Records from a collection:

------------

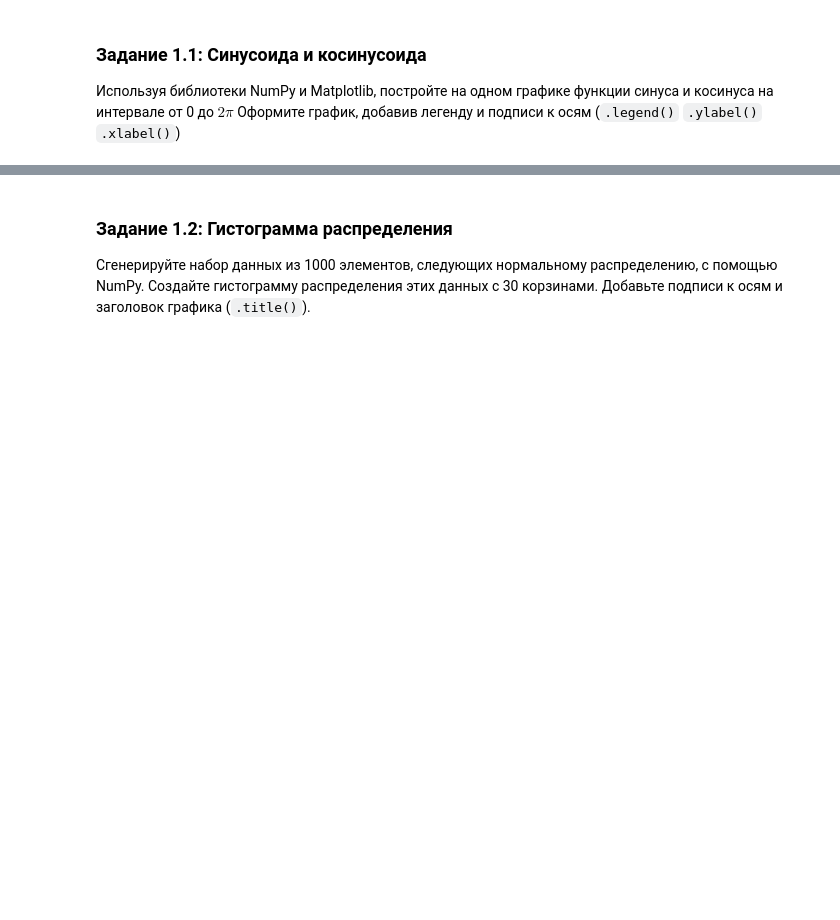
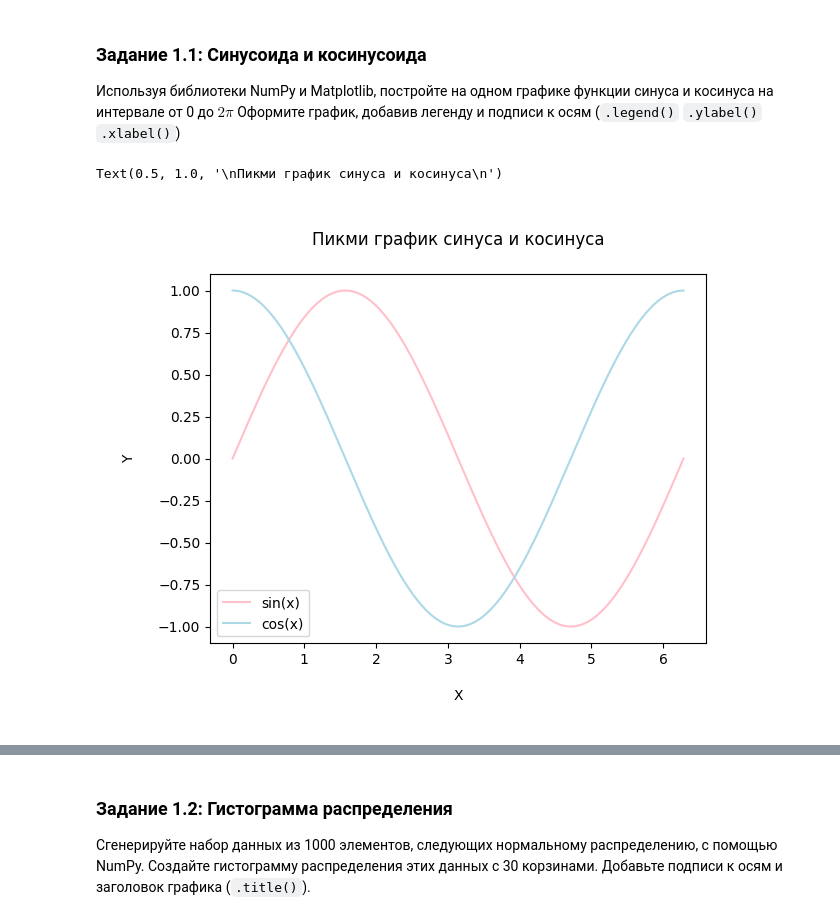
Before and after one commit to nakitava/bp, a Jupyter notebook: 3. Библиотеки Matplotlib, Plotly/Практическая_работа_№3_Matplotlib_Plotly.ipynb, the cells around one changed output, grey strips where cells are left out. Cells and saved outputs as stored; diff of their text form; code cells hidden in the pictures; blank space fills up the shorter version.

```diff
--- a/3. Библиотеки Matplotlib, Plotly/Практическая_работа_№3_Matplotlib_Plotly.ipynb
+++ b/3. Библиотеки Matplotlib, Plotly/Практическая_работа_№3_Matplotlib_Plotly.ipynb
@@ -21,3 +19,23 @@
+# %%
+import matplotlib.pyplot as plt
+import numpy as np
+
+fig, ax = plt.subplots()
+x = np.linspace(0, 2*np.pi, 1000)
+
+ysin = np.sin(x)
+ycos = np.cos(x)
+
+plt.plot(x, ysin, label = 'sin(x)', color = 'pink')
+plt.plot(x, ycos, label = 'cos(x)', color = 'lightblue')
+
+plt.xlabel('\nX\n')
+plt.ylabel('\nY\n')
+plt.legend()
+plt.title('\nПикми график синуса и косинуса\n')
+# %% [output]
+Text(0.5, 1.0, '\nПикми график синуса и косинуса\n')
+[figure, added]
 # %% [markdown]
 ![image.png](embedded-picture-1)
 # %% [markdown]
```
Also changed, not shown: parts of 1 cell of this notebook.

------------

EXERCISE REQUIREMENTS: The data above should be restated exactly, with its images dropped.

TASK RESULT:
Before and after one commit to nakitava/bp, a Jupyter notebook: 3. Библиотеки Matplotlib, Plotly/Практическая_работа_№3_Matplotlib_Plotly.ipynb, the cells around one changed output, grey strips where cells are left out. Cells and saved outputs as stored; diff of their text form; code cells hidden in the pictures; blank space fills up the shorter version.

```diff
--- a/3. Библиотеки Matplotlib, Plotly/Практическая_работа_№3_Matplotlib_Plotly.ipynb
+++ b/3. Библиотеки Matplotlib, Plotly/Практическая_работа_№3_Matplotlib_Plotly.ipynb
@@ -21,3 +19,23 @@
+# %%
+import matplotlib.pyplot as plt
+import numpy as np
+
+fig, ax = plt.subplots()
+x = np.linspace(0, 2*np.pi, 1000)
+
+ysin = np.sin(x)
+ycos = np.cos(x)
+
+plt.plot(x, ysin, label = 'sin(x)', color = 'pink')
+plt.plot(x, ycos, label = 'cos(x)', color = 'lightblue')
+
+plt.xlabel('\nX\n')
+plt.ylabel('\nY\n')
+plt.legend()
+plt.title('\nПикми график синуса и косинуса\n')
+# %% [output]
+Text(0.5, 1.0, '\nПикми график синуса и косинуса\n')
+[figure, added]
 # %% [markdown]
 ![image.png](embedded-picture-1)
 # %% [markdown]
```
Also changed, not shown: parts of 1 cell of this notebook.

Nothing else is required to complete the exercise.